- YOUR TASK: Check each line of the material below for the string "hooks" and reply with how many have it, nothing more.

- DATA EXTRACT:
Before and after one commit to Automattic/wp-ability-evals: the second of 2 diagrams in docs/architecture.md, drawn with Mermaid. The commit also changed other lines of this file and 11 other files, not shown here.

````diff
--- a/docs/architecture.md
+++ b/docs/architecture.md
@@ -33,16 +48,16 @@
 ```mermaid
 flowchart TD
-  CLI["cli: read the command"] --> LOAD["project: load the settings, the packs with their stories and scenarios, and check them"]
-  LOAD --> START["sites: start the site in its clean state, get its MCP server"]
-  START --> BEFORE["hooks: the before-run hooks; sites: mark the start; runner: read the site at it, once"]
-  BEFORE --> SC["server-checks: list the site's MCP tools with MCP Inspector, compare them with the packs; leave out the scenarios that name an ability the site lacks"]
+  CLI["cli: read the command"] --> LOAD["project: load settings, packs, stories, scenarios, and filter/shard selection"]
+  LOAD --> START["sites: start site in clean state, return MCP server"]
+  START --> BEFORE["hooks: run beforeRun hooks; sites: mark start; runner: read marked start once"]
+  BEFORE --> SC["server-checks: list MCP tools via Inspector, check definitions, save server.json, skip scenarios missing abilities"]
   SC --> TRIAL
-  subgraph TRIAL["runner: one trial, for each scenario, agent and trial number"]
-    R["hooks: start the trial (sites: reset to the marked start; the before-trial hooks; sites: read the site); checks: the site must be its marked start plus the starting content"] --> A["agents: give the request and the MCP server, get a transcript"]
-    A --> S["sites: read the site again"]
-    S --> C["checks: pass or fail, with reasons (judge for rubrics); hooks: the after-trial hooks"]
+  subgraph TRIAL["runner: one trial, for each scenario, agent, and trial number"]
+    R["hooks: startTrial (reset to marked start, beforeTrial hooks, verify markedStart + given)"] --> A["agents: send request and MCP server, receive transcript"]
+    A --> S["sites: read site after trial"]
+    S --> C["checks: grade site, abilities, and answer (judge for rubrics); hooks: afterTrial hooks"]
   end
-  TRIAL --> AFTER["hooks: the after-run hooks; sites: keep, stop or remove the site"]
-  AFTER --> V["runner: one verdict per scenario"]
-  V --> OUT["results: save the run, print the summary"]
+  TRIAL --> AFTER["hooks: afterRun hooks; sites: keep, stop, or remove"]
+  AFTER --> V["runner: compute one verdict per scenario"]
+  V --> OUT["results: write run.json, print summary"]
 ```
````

- TASK ANSWER: 8